James Hurrell was statistically the form player of the weekend in Renfrew and backed the numbers up by coming through the 453-man field and defeating Ryan Murray 6-5 in the final to claim the Gold-graded Scottish Open title.  

England captain Hurrell started the match with back-to-back 140s and scored well throughout but double trouble affected both players in what was a nervy final.

A 16-dart break of throw in the fourth leg helped the 2022 WDF World Championship quarter-finalist build a 3-1 advantage but Murray, who finished the match with four maximums, fired back immediately and restored parity at 3-3.

After throwing a match-high 110 finish to level things at 4-4, Murray broke again to take a lead for the first time in the final and give himself a chance to throw for the title.

‘Muzz Lightyear’ had a shot at the bull in the 10th leg for a 135 finish to become the first Scottish winner of the event in five years. He wired that, though, and Hurrell punished him, taking out 84 in two to break back and take the match all the way.

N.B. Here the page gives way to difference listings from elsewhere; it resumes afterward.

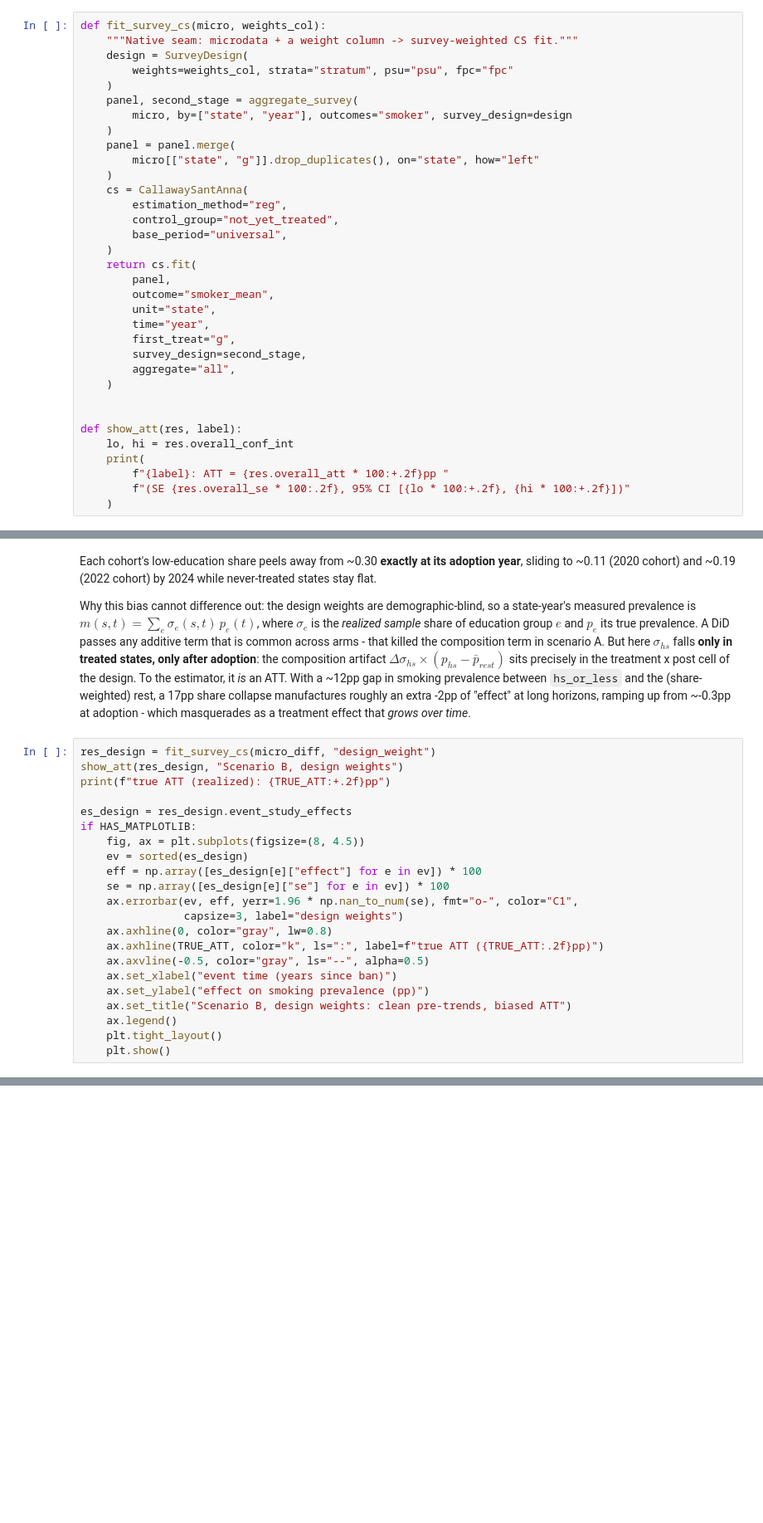
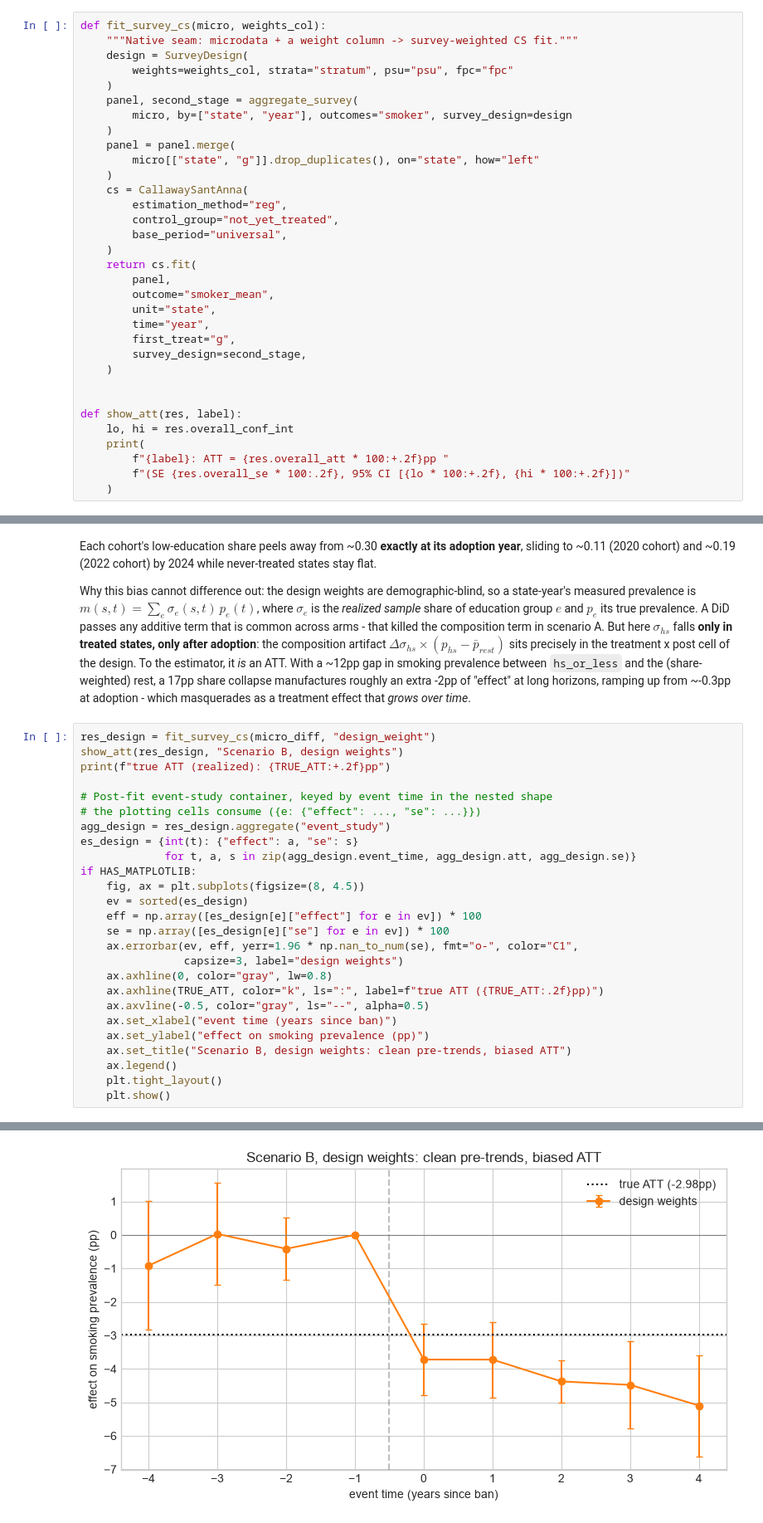
Before and after one commit to TDL77/diff-diff, a Jupyter notebook: docs/tutorials/26_composition_drift_calibration.ipynb, the cells around one changed output, grey strips where cells are left out. Shown at 83% size. Drawn from its saved outputs; the diff is of its cells as text; blank space fills up the shorter version.

```diff
--- a/docs/tutorials/26_composition_drift_calibration.ipynb
+++ b/docs/tutorials/26_composition_drift_calibration.ipynb
@@ -280,7 +302,6 @@ def fit_survey_cs(micro, weights_col):
         time="year",
         first_treat="g",
         survey_design=second_stage,
-        aggregate="all",
     )
 
 
@@ -360,7 +397,11 @@ res_design = fit_survey_cs(micro_diff, "design_weight")
 show_att(res_design, "Scenario B, design weights")
 print(f"true ATT (realized): {TRUE_ATT:+.2f}pp")
 
-es_design = res_design.event_study_effects
+# Post-fit event-study container, keyed by event time in the nested shape
+# the plotting cells consume ({e: {"effect": ..., "se": ...}})
+agg_design = res_design.aggregate("event_study")
+es_design = {int(t): {"effect": a, "se": s}
+             for t, a, s in zip(agg_design.event_time, agg_design.att, agg_design.se)}
 if HAS_MATPLOTLIB:
     fig, ax = plt.subplots(figsize=(8, 4.5))
     ev = sorted(es_design)
@@ -377,3 +418,4 @@ if HAS_MATPLOTLIB:
     ax.legend()
     plt.tight_layout()
     plt.show()
+# %% [output]
@@ -380,3 +424,4 @@ if HAS_MATPLOTLIB:
+[figure, added]
 # %% [markdown]
 Three things just happened, and together they are the core lesson of this tutorial:
 
```
Also changed, not shown: parts of 10 cells of this notebook, 10 other files.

Murray had further chances in the decider, missing double 12 to take out 95 and then squandering three darts at double six in his next visit. Hurrell missed his first two match darts but made no mistake the third time, pinning double four to seal his sixth career ranking title and a fourth World Championship appearance in the process.

To tell the truth, Hurrell, who is now WDF World No.1 once again, had looked in title-winning form throughout the weekend. After starting the event with two steady victories, ‘Hillbilly’ went on to produce four of the tournament’s top five averages in the point-scoring rounds as he marched through to the final.

He crossed the 100 average mark three times in all, Jack McNeilly, Neil MacDougall and Jim McEwan on the receiving end of his blistering form. The performance against McEwan was particularly impressive, Hurrell winning four legs in 56 darts after initially going 2-0 down. His other average in the top five came in the Last 16 when he beat Wales’ Mark Blandford 4-0 with a 98.56.

James Beeton provided his toughest test prior to the final in the last four, going 3-1 and 4-3 up before Hurrell rallied to seal victory 5-4 with two 180s in the last two legs.

Murray, meanwhile, had come through a tough slate of opponents to reach his maiden WDF ranking final. Among those to come unstuck against the former PDC Tour Card holder were two-time World Youth Master Shaun Griffiths, ‘Dynamite’ Darren Johnson, 2021 Irish Open finalist Barry Copeland, England international Aaron Monk and former Wales international Jamie Lewis.

Neil Duff, the new World Champion, started the weekend strongly before going down in the Last 32 to Terry Roach.


About Post Author